BY 1993
The festival was using every available area between trees and outbuildings. We needed more room. The Kansas Sampler Center was being built on the east side of the creek in what had been a wheat field. More land was taken out of production and planted into prairie. Trees were planted and a horseshoe driveway was built. A footbridge was built over the creek so people could walk from one side to the other. We filled all that area with more tents and demonstration areas. Food vendors lined the creek.

GOOD BYE TO THE FARM
Finally, the alfalfa field parking lot had to be rotated. We had really beaten it down after 8 years of parking on it. Without a parking lot, we couldn't stage the festival. It had been really fun having the festival on our farm. Our farm dates back to 1874 when my great-great-grandfather came over to America in the Mennonite migration and settled here. It had been a great backdrop for this Kansas celebration.

WHAT TO DO
We either had to end the festival or figure out another plan. We decided to let communities bid on it and move it from one host to the next every two years. It's worked superbly and more people had the chance to attend and more communities could exhibit. We're grateful to hosts in Pratt, Ottawa, Independence, Newton, Garden City, and now Concordia for taking such good care of the event. Leavenworth County will be the host in 2010 and 2011.

BUT THANKS...
I'll always have great memories of how my family, especially brother Murray, Mom, and Dad worked so hard to get the farm ready. The Inman volunteers plus others from Wichita and Hutchinson were absolutely amazing. They treated this festival as if it were their own -- and it was.



It all happened because Mom and Dad were willing to risk the liaibility and step up to the task of preparing the farm for thousands of people. It was a special eight years for all involved. The Kansas Sampler Foundation wasn't even started until 1993 so it was a Penner Family and Friends event for the first few years.

COME TO CONCORDIA!
It's exciting now to move from town to town and have communities from every corner of the state move with it. They know that the only way to smash the myth that there isn't anything to see and do in Kansas is to stick together and make a strong collective impression. And we do.

The most common reaction from the public is, "I had no idea Kansas had all these things to see and do."

Come to Concordia's city park May 2-3 to see how the festival has grown. Meet over 130 communities and see their exhibits. Hear musicians and historic performers as they provide a sample of their talents. Entrepreneurs sell products, authors sell books. Food vendors offer Kansas grown or made foods.
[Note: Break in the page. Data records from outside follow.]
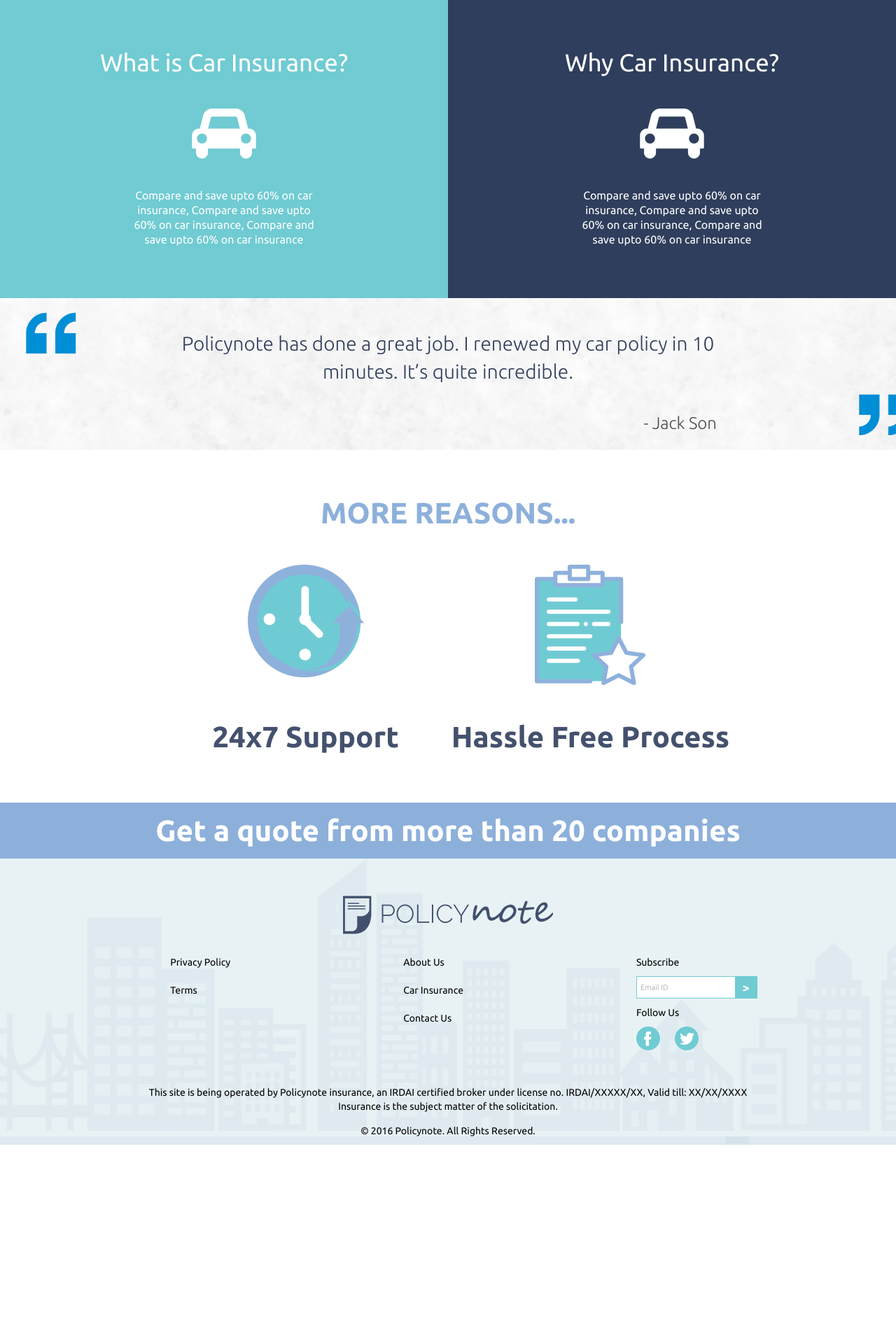
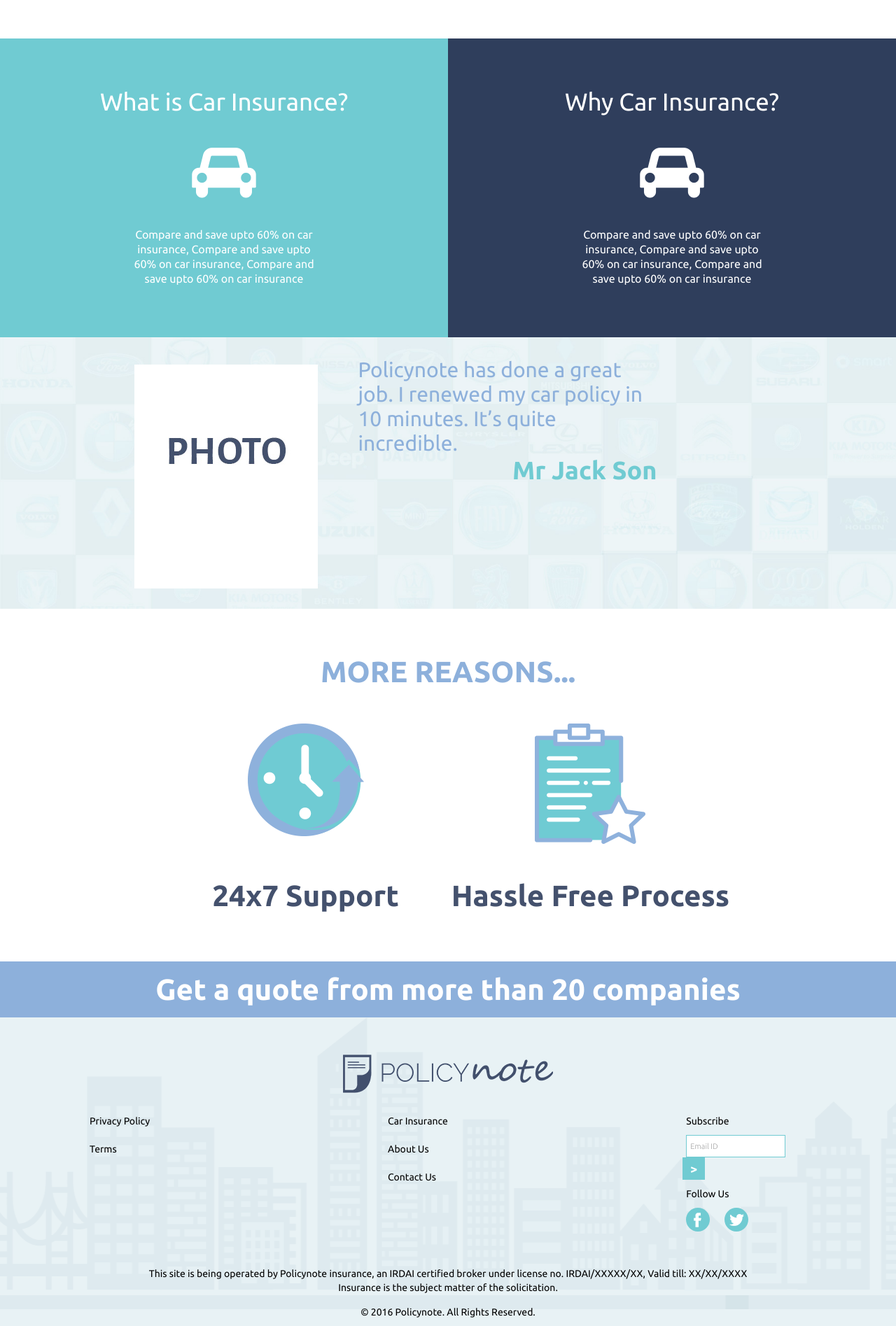
Before and after one commit to kishor-cosmodea/policynote, a PHP site: page / in a window 1280 px wide. Shown: the part 3873-5768 px from the top of the page at 70% size. Before the commit the page ends 5509 px from the top, so only its background shows below. Run offline with PHP 8.4, Linux system fonts and the light colour scheme; data that the repository does not hold is empty; some libraries are stand-ins or nearby versions.

Commit message:
#75 Updated homepage

```diff
--- a/assets/css/style.css
+++ b/assets/css/style.css
@@ -175,8 +175,9 @@
 
   .foot-content ul {
     display: inline-block;
-    margin: 0 0 0 19%;
+    margin: 0 10%;
     vertical-align: top;
+    width: 13%;
   }
 
   .foot-content ul:first-child { margin: 0; }
@@ -471,29 +477,35 @@
       .sketch-cont { margin: 57px 0 0 0; }
 
       .main-testi {
-        background: url("../images/testimonialsbg.png");
+        background: url("../images/testimonialsbg.jpg");
         background-size: cover;
-        text-align: center;
+        padding: 29px 15%;
       }
 
+.main-testi div {
+  display: inline-block;
+}
+
+.main-testi .testi-per { width: 60%; }
+
       .main-testi h2 {
-        width: 64%;
-        font-size: 28px;
-        font-weight: 300;
-        color: #2f3e5c;
-        margin: 0 auto 0;
-        line-height: 40px;
-        padding: 45px 0 40px 0;
+        /*width: 64%;*/
+        font-size: 30px;
+        font-weight: 400;
+        color: #8db0db;
+        margin: 0 10%;
+        /*line-height: 40px;*/
+        /*padding: 45px 0 40px 0;*/
       }
 
       .main-testi span {
-        font-size: 24px;
-        font-weight: 300;
-        color: #4d4d4d;
-        text-align: right;
+        font-size: 36px;
+        font-weight: 600;
+        color: #70cbd2;
+        /*text-align: right;*/
         display: inherit;
-        margin: 0 20% 0 0;
-        padding: 0 0 24px 0;
+        margin: 0 0 0 51%;
+        /*padding: 0 0 24px 0;*/
       }
 
       .easy-wrap {
--- a/assets/js/script.js
+++ b/assets/js/script.js
@@ -151,7 +151,9 @@
 		});
 		$('#car-idv').val("0");
 		$('.claimstat').hide();
+		$('.in-cs .incon').css("display","none");
 		$('.ncbpolicy').hide();
+		$('.in-ncb .incon').css("display","none");
 	});
 
 	//Image slider
@@ -336,7 +338,9 @@
 			$('.polstat option.renew').hide();
 			$('.polstat option.buynew').show();
 			$('.claimstat').hide();
+			$('.in-cs .incon').css("display","none");
 			$('.ncbpolicy').hide();
+			$('.in-ncb .incon').css("display","none");
 			//$('.polstat').val("Buy New") = $("option:selected", this);
 		} else {
 			//console.log(caryear);
@@ -358,10 +362,13 @@
 
 				if($(".polstat option:selected" ).val() == ren) {
 					$('.claimstat').show();
+					$('.in-cs .incon').css("display","inline-block");
 					$('.claimstat').css( "border", "4px solid #70cbd2" );
 				}	else {
 					$('.claimstat').hide();
+					$('.in-cs .incon').css("display","none");
 					$('.ncbpolicy').hide();
+					$('.in-ncb .incon').css("display","none");
 				}
 
 			});
@@ -374,9 +381,11 @@
 				var claim = "No";
 				if($(".claimstat option:selected" ).val() == claim) {
 					$('.ncbpolicy').show();
+					$('.in-ncb .incon').css("display","inline-block");
 					$('.ncbpolicy').css( "border", "4px solid #70cbd2" );
 				}	else {
 					$('.ncbpolicy').hide();
+					$('.in-ncb .incon').css("display","none");
 				}
 			});
 
@@ -394,10 +403,12 @@
 				$( "#amount2" ).val(ui.values[ 1 ]);
       }
     });
-    $( "#amount" ).html( "<i class='fa fa-inr fa-lg' aria-hidden='true'></i> " + $( "#slider-range" ).slider( "values", 0 ) +
-     "  to  <i class='fa fa-inr fa-lg' aria-hidden='true'></i> " + $( "#slider-range" ).slider( "values", 1 ) );
+     $( "#amount" ).html( "<i class='fa fa-inr fa-lg' aria-hidden='true'></i> " + $( "#slider-range" ).slider( "values", 0 ) +
+      "  to  <i class='fa fa-inr fa-lg' aria-hidden='true'></i> " + $( "#slider-range" ).slider( "values", 1 ) );
   });
 
+//$( "#slider-range + span" ).hide();
+$('#slider-range span:first', this).hide();
 
 	//Update additional functionality
 		$("#update-add").on('click', function() {
--- a/car-compare.php
+++ b/car-compare.php
@@ -172,7 +172,7 @@
 		<div>
 			<p>POLICY DETAILS</p>
 			<span class="reg-yr">Manufacturing Year ......................... <?php $spliyear = explode("_",$year); $newyr = $spliyear[1]; echo $newyr; ?></span>
-			<span>Policy start date .......................... <?php $date_format = 'jS F Y'; $tomorrow = strtotime('+1 day'); echo date($date_format, $tomorrow); ?>
+			<!-- <span>Policy start date .......................... <?php $date_format = 'jS F Y'; $tomorrow = strtotime('+1 day'); echo date($date_format, $tomorrow); ?> -->
 			</span>
 		</div>
 	</div>
@@ -180,7 +180,7 @@
 		<div class="car-profile-content">
 
 			<div class="car-profile-text">
-				<span>Car</span> <!-- <a href="car-insurance.php" title="Modify Details"><i class="fa fa-cog"></i>Modify Details</a> -->
+				<!--<span>Car</span>  <a href="car-insurance.php" title="Modify Details"><i class="fa fa-cog"></i>Modify Details</a> -->
 			</div>
 			<div class="car-refine">
 				<div class="car-re-data">
--- a/footer.php
+++ b/footer.php
@@ -11,8 +11,8 @@
 				<li><a href="terms.php" title="Terms">Terms</a></li>
 			</ul>
       <ul>
+      	<li><a href="index.php" title="Car Insurance">Car Insurance</a></li>
       	<li><a href="about-us.php" title="About Us">About Us</a></li>
-        <li><a href="index.php" title="Car Insurance">Car Insurance</a></li>
         <li><a href="contact-us.php" title="Contact Us">Contact Us</a></li>
       </ul>
 			<ul>
--- a/header.php
+++ b/header.php
@@ -29,13 +29,16 @@
     <meta name="robots" content="noindex, nofollow" />
 
     <!-- Place favicon.ico in the root directory: mathiasbynens.be/notes/touch-icons -->
-    <link rel="shortcut icon" href="favicon.ico" type="image/x-icon" />
+    <link rel="shortcut icon" href="assets/images/favicon.bmp" type="image/x-icon" />
 
     <!-- Default style-sheet is for 'media' type screen (color computer display).  -->
     <link rel="stylesheet" media="screen" href="assets/css/style.css" >
 
     <!-- Css for range slider -->
     <link rel="stylesheet" href="assets/vendor/jquery-ui.css">
+
+    <!-- Css for tool tip -->
+    <link rel="stylesheet" href="assets/vendor/tool-css.css">
 
     <!-- Bootstrap of rupee font & Font -->
     <link rel="stylesheet" href="//maxcdn.bootstrapcdn.com/font-awesome/4.3.0/css/font-awesome.min.css">
@@ -77,7 +80,7 @@
                 </h1>
                 <nav>
                     <ul>
-                        <li><a id="nav-car" href="index.php" title="Car">Car Insurance</a></li>
+                        <li><a id="nav-car" href="index.php" title="Car Insurance">Car Insurance</a></li>
                         <li><a id="nav-about" href="about-us.php" title="About Us">About Us</a></li>
                         <li><a id="nav-contact" href="contact-us.php" title="Contact Us">Contact Us</a></li>
                         <li>
--- a/index.php
+++ b/index.php
@@ -73,6 +73,7 @@
        <div class="car-sec-ul">
 
         <input id="carregyr" type="text" name="carreg" placeholder="Registration Number" maxlength="10"/>
+        <span style="position: absolute; left: 44px; top: 60px; color: #4d4d4d;">eg: MH01AA9999</span>
 
            <select name="year" class="car-year">
              <option  disabled selected>Manufacturing Year</option>
@@ -96,12 +97,16 @@
           <option value="Renew" class="renew">Renew</option>
         </select>
 
+        <div class="info-wrap in-cs">
         <select name="claimStatus" class="claimstat">
           <option  disabled selected>Claim Status</option>
           <option value="No">No</option>
           <option value="Yes">Yes</option>
         </select>
+        <a href="#" class="incon hint--bottom hint--medium" aria-label="Filed claim in last year. If it is Yes then no NCB will be applied" ></a>
+        </div>
 
+        <div class="info-wrap in-ncb">
         <select name="ncbPolicy" class="ncbpolicy">
           <option  disabled selected>No Claim Bonus (NCB)</option>
           <option value="0">0%</option>
@@ -111,6 +116,8 @@
           <option value="45">45%</option>
           <option value="50">50%</option>
         </select>
+        <a href="#" class="incon hint--bottom hint--medium" aria-label="NCB discount, from 0 to 50%, is applied to your car premium depending on the number of continuous claim free years. Find it on your policy document." ></a>
+        </div>
 
     </div>
 
@@ -148,8 +155,11 @@
 			</div>
 
 			<div class="main-testi">
-				<h2>Policynote has done a great job. I renewed my car policy in 10 minutes. It’s quite incredible.</h2>
-				<span>- Jack Son</span>
+        <div><img src="assets/images/photo.jpg" alt="pic"></div>
+				<div class="testi-per">
+          <h2>Policynote has done a great job. I renewed my car policy in 10 minutes. It’s quite incredible.</h2>
+				  <span>Mr Jack Son</span>
+        </div>
 			</div>
 			<div class="car-bg-lay">
 				<div class="ins-head">
```
Also changed, not shown: other parts of assets/css/style.css (+38 -19 lines), assets/images/favicon.bmp (added), assets/images/info.png (added), assets/images/logo.jpg (added), assets/images/logo.png (deleted), assets/images/photo.jpg (added), assets/images/testimonialsbg.jpg (added), assets/images/testimonialsbg.png (deleted), assets/vendor/tool-css.css (added).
It's one big, giant Kansas party and we hope you can come. If you do, I can promise it will help you "Get Kansas!"

I'll be on The Stump. KE #2 Marci Penner
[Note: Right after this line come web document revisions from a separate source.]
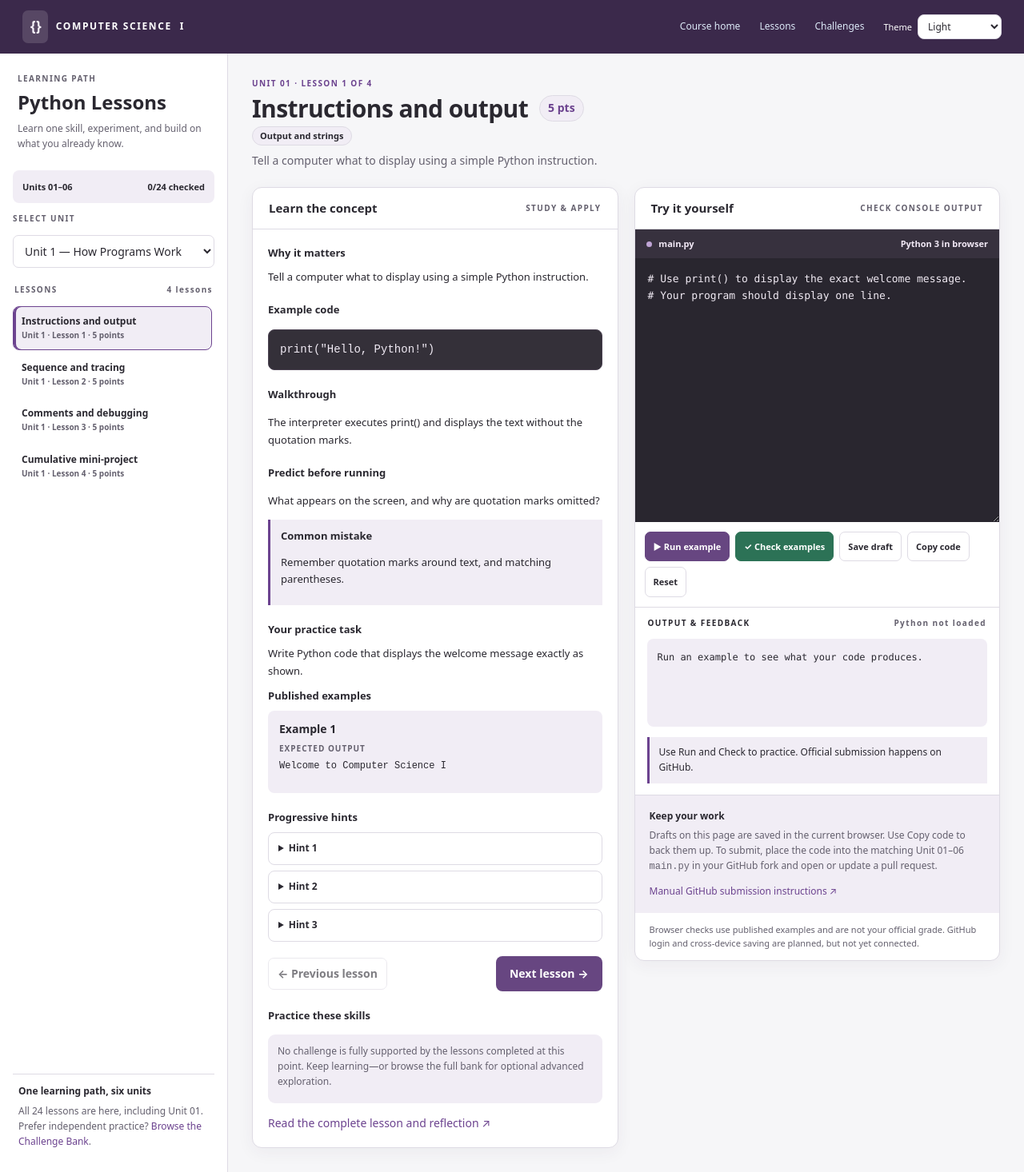
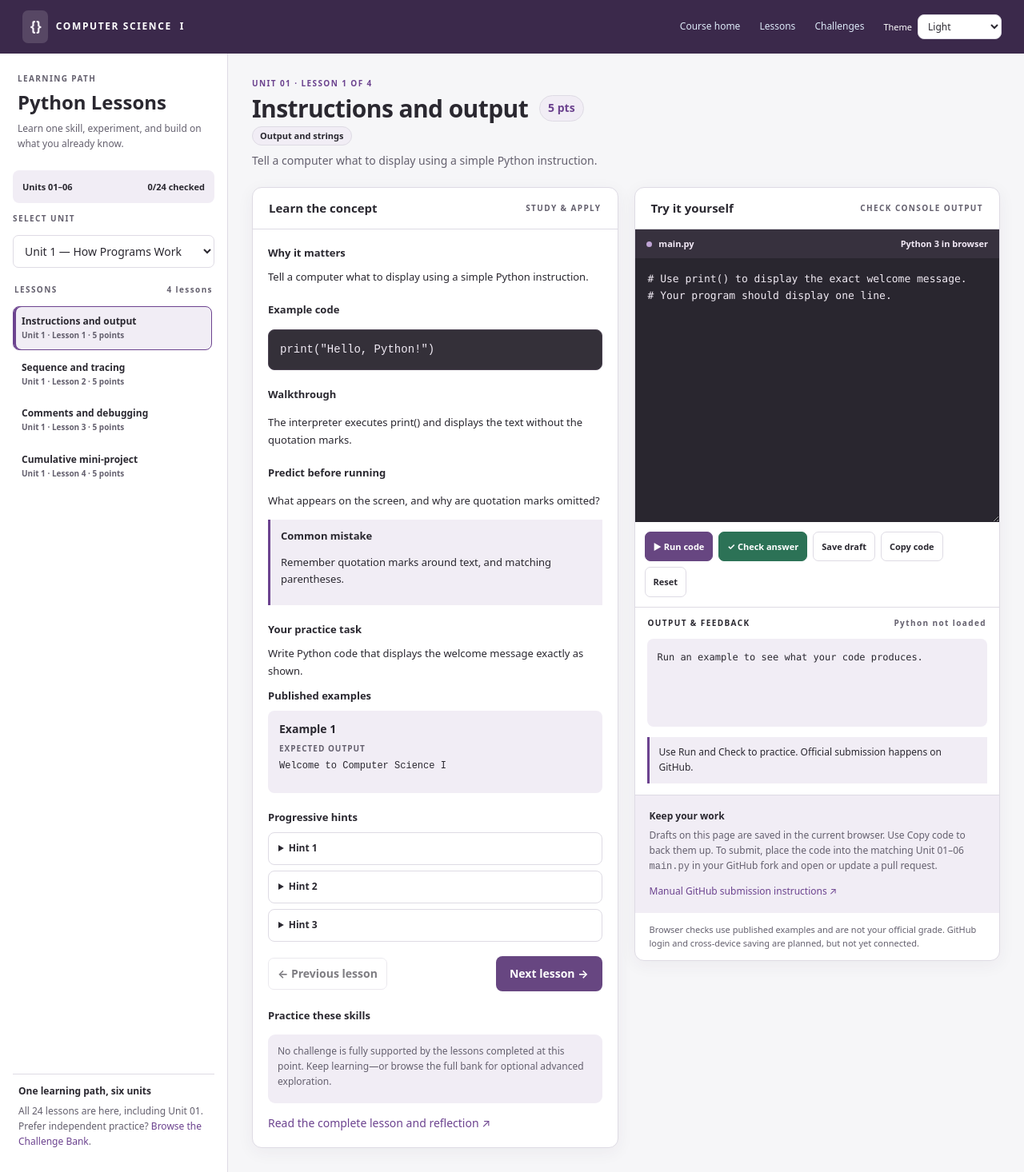
Before and after one commit to mswhitby/classroom, a Jekyll site: the page computer-science-1/units/index.html, which Jekyll copies as it is, in a window 1280 px wide. Shown: the whole page at 80% size. Built offline with Jekyll 4.4.1, drawn with Linux system fonts in a browser that asks for light colours.

Commit message:
Label independent Run code and Check answer actions clearly

```diff
--- a/computer-science-1/units/index.html
+++ b/computer-science-1/units/index.html
@@ -53,7 +53,7 @@
 <section class="panel workspace"><div class="panel-heading"><h3>Try it yourself</h3><span id="mode-label">PYTHON WORKSPACE</span></div>
 <div class="editor-header"><span><span class="dot"></span> main.py</span><span>Python 3 in browser</span></div>
 <label class="sr-only" for="code">Python editor</label><textarea id="code" spellcheck="false" autocorrect="off" autocomplete="off" autocapitalize="off"></textarea>
-<div class="toolbar"><button id="run" class="primary" type="button">▶ Run example</button><button id="check" class="success" type="button">✓ Check examples</button><button id="save">Save draft</button><button id="copy">Copy code</button><button id="reset">Reset</button></div>
+<div class="toolbar"><button id="run" class="primary" type="button">▶ Run code</button><button id="check" class="success" type="button">✓ Check answer</button><button id="save">Save draft</button><button id="copy">Copy code</button><button id="reset">Reset</button></div>
 <div class="console-heading"><strong>OUTPUT & FEEDBACK</strong><span id="runtime" role="status">Python not loaded</span></div>
 <pre id="output" aria-live="polite">Choose a lesson and select Run example.</pre>
 <div id="feedback" class="feedback" role="status" aria-live="polite">Practice checks run here. Your official grade requires GitHub submission.</div>
```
4 comments:

Frank Thompson, KE #3128 said...

Thanks for sharing this terrific story! I have been curious how the organization came into being. I appreciate all you are doing, and admire your energy and zeal.

Connie - KE #81 said...

I have attended and worked 16 Sampler Festivals and loved everyone of them. Thanks Mom & Dad Penner, Marci, WenDee and everyone involved behind the scenes for giving us this terrific opportunity to showcase Lucas!

Larry Hornbaker, KE 2013 said...

I have a number of friends in Hutchinson who fondly remember the days of the Sampler Festival out at the Penner farm. I'm trying my best to share my experiences and get them to come to the festival in the current format. I started coming the the festival much later, in 2002 at Independence.

Janet said...

The first Sampler I attended was at the farm. I fell in love with the concept and learned so much about Kansas. Marci you are the best!